▶ Description of the task: If a line in the records below contains the word "brightness", copy it.

▶ Available records:
________________________________________
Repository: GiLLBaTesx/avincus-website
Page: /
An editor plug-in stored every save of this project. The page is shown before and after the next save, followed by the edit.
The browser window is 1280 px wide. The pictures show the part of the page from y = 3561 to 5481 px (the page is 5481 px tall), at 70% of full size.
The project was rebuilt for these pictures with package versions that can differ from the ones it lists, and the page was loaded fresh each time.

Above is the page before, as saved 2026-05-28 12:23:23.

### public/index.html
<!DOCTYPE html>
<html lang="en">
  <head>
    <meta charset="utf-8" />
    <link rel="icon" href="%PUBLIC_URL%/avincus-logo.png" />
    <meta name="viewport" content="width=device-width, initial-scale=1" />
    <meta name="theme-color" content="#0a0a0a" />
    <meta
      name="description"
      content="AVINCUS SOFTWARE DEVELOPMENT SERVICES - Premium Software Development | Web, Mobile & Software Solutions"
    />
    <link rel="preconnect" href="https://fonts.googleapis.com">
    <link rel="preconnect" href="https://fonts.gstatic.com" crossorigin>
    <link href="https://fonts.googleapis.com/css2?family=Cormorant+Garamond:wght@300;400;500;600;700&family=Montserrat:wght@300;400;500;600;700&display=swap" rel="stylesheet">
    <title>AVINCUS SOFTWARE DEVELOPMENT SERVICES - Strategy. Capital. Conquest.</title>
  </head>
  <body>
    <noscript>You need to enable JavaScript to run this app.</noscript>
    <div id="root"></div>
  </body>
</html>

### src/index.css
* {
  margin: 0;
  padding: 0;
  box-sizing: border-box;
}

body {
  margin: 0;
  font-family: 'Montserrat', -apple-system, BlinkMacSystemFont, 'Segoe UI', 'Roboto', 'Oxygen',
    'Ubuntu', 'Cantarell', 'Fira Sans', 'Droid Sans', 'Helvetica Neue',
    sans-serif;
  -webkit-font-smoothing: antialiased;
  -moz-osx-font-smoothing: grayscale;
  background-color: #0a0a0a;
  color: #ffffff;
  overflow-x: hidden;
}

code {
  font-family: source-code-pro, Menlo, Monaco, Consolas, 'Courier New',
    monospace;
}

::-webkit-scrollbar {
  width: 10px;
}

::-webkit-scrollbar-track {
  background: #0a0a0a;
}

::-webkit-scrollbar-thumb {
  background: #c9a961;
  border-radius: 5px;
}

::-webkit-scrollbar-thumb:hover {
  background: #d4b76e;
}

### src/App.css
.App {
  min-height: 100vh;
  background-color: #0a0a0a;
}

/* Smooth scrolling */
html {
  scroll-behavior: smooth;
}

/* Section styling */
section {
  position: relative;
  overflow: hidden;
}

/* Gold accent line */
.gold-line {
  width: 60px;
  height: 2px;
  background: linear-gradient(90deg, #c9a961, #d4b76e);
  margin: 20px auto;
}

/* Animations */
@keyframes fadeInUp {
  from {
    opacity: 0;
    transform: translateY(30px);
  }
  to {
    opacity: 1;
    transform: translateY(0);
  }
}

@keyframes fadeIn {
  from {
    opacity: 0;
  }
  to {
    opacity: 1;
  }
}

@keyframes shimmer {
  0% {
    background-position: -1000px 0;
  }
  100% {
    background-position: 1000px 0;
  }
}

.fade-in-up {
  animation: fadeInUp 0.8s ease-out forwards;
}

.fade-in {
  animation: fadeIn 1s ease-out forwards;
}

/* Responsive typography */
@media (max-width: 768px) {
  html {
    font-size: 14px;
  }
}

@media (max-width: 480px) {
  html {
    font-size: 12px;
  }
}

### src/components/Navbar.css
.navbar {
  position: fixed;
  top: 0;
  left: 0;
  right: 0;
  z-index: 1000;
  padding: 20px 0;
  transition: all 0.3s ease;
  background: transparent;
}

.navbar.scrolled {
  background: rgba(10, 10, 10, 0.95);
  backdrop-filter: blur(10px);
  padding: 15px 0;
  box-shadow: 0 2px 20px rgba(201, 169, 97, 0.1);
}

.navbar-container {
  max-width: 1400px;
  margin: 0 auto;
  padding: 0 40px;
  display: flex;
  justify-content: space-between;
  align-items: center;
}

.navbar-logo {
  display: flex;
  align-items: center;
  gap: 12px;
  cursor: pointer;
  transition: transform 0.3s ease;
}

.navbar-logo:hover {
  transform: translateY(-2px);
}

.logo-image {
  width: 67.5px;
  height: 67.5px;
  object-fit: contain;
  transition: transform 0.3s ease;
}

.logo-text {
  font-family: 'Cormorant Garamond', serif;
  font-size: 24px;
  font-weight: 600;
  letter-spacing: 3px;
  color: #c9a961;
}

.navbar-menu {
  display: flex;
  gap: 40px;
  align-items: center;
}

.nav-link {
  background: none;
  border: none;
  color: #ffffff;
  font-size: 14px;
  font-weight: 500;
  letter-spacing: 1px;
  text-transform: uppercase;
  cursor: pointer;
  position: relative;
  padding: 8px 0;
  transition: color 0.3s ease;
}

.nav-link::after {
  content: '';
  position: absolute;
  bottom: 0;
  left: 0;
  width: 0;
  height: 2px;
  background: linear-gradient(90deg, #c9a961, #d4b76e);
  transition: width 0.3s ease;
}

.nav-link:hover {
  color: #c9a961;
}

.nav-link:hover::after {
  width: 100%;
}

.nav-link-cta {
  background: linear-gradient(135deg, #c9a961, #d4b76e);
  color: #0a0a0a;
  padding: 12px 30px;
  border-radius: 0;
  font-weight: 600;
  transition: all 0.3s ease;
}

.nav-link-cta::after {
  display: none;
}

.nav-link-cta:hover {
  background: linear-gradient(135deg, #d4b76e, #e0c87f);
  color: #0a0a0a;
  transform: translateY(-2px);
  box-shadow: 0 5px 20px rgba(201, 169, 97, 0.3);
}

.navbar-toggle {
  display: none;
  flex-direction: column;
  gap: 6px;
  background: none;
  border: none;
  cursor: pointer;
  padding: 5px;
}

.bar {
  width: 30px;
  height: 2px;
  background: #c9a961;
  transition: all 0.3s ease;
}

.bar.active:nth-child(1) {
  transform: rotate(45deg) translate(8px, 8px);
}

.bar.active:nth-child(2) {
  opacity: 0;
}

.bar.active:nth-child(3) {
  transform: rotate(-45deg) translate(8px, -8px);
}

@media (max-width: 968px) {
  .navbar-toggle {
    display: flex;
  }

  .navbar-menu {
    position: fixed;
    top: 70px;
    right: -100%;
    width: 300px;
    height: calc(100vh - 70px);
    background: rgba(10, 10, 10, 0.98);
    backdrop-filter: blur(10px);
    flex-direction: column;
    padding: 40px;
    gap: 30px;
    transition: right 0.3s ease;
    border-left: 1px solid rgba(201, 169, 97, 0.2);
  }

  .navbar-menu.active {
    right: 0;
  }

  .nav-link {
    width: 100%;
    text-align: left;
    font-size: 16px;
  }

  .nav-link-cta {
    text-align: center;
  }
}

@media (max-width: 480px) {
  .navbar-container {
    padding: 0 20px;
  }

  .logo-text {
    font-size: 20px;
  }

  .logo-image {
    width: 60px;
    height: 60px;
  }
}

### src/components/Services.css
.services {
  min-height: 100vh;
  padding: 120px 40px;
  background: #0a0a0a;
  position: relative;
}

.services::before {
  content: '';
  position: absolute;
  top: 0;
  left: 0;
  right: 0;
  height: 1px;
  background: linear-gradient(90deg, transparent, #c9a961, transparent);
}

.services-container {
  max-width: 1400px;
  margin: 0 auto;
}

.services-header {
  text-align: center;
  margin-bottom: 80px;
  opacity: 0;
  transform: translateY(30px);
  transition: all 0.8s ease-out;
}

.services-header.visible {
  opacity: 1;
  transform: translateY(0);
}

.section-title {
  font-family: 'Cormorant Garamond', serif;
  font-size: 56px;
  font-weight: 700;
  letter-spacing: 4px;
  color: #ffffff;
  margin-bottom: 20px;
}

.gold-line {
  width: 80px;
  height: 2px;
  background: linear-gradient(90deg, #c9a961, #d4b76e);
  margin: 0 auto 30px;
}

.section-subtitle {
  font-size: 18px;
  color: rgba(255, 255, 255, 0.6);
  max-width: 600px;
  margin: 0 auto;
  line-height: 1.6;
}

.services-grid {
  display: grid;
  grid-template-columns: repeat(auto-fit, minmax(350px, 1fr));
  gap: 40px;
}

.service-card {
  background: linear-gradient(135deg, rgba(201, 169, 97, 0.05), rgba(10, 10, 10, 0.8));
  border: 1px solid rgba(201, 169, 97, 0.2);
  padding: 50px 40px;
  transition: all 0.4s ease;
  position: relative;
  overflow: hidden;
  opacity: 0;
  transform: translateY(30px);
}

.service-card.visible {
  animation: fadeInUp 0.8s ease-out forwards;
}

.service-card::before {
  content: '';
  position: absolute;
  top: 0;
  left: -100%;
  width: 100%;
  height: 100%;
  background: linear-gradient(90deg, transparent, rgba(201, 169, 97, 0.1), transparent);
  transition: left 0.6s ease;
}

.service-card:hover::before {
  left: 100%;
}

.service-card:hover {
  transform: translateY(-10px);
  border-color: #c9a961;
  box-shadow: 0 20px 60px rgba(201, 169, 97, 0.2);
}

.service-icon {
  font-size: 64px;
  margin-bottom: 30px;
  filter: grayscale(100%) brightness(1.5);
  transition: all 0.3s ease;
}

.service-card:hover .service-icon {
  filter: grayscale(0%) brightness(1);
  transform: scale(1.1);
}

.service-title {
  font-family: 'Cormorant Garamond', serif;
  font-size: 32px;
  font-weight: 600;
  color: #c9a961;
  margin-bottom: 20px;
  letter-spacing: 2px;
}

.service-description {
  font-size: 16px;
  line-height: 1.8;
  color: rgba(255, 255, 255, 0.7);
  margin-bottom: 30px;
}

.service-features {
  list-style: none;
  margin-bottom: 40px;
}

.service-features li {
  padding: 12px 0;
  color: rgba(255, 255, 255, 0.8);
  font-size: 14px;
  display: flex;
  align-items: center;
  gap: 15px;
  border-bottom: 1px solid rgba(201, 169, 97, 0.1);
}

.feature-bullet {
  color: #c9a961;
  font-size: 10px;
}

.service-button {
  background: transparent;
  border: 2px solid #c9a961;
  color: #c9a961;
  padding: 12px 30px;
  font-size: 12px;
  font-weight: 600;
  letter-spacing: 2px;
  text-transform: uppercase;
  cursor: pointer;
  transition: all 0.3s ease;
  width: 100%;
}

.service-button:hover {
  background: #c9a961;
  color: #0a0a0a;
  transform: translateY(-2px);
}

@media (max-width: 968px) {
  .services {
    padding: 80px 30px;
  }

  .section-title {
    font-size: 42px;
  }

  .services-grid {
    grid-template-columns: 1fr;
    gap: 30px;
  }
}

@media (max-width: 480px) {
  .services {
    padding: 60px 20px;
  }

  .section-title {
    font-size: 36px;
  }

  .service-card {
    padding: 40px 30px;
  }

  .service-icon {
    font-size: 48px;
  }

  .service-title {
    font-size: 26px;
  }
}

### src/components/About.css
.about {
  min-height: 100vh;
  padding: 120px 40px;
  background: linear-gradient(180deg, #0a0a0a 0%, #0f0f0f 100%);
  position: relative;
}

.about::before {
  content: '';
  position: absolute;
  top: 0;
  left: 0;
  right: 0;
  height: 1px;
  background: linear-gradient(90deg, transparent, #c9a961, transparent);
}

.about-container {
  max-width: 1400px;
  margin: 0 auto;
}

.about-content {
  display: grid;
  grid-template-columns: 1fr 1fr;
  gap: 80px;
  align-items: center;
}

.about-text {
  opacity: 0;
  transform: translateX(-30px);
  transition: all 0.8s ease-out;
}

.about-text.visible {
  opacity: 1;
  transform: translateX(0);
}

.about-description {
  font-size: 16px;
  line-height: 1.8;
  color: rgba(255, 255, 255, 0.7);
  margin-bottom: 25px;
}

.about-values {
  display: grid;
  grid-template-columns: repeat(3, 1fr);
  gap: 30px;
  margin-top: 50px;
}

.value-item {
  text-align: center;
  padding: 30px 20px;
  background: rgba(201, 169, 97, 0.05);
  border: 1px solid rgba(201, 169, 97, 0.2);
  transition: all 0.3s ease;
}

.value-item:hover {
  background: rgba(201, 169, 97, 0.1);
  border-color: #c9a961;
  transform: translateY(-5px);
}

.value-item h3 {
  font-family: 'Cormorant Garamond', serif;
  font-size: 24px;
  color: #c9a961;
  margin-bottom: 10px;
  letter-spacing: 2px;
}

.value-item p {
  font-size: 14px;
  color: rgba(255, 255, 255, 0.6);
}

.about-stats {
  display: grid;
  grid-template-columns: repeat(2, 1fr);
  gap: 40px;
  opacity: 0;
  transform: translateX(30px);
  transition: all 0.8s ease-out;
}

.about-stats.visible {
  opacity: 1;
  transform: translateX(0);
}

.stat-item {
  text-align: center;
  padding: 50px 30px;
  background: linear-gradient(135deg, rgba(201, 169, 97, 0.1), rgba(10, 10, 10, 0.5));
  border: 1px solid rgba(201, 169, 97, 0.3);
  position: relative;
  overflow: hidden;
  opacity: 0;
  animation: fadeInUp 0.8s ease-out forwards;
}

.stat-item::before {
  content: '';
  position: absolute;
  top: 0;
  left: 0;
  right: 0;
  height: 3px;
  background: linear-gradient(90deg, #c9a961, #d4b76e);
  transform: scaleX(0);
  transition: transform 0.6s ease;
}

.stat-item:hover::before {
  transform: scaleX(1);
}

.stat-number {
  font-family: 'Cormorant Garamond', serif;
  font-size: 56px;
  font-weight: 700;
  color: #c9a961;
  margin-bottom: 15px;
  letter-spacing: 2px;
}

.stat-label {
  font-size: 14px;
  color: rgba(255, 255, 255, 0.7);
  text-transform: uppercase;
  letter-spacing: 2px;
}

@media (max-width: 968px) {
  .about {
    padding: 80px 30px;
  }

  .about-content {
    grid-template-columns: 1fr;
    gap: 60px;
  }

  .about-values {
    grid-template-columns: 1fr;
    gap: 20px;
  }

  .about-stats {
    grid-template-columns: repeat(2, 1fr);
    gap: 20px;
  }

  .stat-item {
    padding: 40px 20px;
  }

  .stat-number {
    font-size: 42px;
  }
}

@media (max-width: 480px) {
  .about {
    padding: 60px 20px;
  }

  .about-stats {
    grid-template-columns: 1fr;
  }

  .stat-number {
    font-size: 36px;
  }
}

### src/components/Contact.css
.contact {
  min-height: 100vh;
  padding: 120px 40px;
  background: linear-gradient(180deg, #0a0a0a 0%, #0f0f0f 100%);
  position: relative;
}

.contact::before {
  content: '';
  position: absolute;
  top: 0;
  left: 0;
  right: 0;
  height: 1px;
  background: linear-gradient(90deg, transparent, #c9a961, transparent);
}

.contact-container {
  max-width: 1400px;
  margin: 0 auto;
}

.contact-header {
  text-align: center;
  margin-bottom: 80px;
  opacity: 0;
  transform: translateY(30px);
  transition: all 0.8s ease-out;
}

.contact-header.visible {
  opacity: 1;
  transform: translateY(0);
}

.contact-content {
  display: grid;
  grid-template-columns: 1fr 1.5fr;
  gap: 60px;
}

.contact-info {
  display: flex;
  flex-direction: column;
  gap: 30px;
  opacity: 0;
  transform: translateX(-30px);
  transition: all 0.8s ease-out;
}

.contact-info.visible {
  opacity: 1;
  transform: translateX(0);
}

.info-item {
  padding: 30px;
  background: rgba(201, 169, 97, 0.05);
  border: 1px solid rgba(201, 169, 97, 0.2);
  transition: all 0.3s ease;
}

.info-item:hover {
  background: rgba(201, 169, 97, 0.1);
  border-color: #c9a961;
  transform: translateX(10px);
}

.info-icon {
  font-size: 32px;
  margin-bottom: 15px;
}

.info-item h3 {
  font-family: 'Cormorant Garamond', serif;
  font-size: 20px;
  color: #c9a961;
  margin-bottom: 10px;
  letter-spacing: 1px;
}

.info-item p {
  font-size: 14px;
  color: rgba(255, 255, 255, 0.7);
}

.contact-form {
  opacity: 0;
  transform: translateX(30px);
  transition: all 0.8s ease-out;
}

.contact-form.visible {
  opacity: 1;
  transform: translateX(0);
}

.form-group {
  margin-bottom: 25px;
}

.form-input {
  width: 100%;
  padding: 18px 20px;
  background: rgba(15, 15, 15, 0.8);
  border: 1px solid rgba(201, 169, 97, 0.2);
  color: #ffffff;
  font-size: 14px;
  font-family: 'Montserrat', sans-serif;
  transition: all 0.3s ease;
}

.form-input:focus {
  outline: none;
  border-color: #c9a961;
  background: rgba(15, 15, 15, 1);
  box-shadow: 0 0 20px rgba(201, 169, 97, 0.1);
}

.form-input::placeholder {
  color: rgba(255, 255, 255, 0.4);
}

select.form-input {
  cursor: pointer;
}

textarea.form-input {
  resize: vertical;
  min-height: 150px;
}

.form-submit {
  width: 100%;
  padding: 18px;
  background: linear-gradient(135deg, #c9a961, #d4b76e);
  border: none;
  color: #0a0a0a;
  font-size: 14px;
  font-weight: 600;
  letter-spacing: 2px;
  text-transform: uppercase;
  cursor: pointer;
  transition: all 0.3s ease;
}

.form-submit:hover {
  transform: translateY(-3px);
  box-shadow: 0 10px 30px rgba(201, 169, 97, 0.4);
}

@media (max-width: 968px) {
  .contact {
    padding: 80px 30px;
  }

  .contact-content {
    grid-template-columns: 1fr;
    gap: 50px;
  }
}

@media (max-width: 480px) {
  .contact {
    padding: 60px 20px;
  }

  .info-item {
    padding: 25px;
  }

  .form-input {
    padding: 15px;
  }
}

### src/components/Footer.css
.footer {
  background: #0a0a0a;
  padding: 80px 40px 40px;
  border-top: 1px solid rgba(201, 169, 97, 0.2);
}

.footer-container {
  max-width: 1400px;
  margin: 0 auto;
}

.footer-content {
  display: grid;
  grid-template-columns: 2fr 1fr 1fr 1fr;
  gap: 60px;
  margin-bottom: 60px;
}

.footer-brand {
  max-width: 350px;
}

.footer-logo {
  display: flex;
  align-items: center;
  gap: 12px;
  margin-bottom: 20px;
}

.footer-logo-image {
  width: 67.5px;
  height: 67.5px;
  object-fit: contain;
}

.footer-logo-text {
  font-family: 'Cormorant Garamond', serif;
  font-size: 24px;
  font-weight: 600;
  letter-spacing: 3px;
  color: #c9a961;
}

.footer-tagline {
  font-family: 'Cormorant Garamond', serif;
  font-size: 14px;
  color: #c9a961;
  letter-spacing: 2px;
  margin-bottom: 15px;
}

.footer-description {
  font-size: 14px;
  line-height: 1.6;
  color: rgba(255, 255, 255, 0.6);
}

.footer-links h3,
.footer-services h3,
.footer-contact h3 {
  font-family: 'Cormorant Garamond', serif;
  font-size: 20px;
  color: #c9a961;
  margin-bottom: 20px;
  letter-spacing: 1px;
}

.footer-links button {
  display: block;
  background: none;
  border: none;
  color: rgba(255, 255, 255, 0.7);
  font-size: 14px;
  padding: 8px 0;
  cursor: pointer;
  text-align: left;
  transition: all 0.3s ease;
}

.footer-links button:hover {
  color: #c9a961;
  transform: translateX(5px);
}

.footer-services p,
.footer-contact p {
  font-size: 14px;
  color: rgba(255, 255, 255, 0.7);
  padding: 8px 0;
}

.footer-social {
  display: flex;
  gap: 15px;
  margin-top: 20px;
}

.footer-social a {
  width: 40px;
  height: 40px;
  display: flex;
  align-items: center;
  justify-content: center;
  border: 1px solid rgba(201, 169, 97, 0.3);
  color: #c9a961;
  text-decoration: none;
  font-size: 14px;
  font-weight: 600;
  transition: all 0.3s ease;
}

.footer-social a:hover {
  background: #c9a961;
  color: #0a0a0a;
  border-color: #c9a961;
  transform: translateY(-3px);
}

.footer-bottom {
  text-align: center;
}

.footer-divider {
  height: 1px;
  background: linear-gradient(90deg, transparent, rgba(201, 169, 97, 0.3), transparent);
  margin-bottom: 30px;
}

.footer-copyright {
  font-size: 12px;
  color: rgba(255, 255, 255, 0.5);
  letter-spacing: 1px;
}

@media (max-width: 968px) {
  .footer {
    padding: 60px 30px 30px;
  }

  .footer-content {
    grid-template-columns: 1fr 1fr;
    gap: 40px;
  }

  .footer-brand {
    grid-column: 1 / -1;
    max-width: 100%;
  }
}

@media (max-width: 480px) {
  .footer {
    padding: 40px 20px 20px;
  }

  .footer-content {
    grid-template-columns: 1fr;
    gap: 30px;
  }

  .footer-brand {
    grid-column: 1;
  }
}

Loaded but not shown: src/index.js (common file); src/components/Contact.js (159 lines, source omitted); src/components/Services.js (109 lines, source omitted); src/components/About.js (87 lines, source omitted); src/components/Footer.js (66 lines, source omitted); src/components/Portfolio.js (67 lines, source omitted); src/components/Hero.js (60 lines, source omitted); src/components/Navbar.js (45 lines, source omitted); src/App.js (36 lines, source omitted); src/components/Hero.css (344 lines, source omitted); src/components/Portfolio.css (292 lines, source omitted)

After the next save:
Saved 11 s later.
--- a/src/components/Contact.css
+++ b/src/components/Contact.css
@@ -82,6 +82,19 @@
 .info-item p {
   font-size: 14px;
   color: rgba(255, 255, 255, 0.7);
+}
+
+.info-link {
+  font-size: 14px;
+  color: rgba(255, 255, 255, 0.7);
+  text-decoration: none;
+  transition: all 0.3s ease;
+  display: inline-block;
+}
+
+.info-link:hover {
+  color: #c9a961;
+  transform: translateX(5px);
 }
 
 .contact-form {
________________________________________
▶ Result of the exercise:
  filter: grayscale(100%) brightness(1.5);
  filter: grayscale(0%) brightness(1);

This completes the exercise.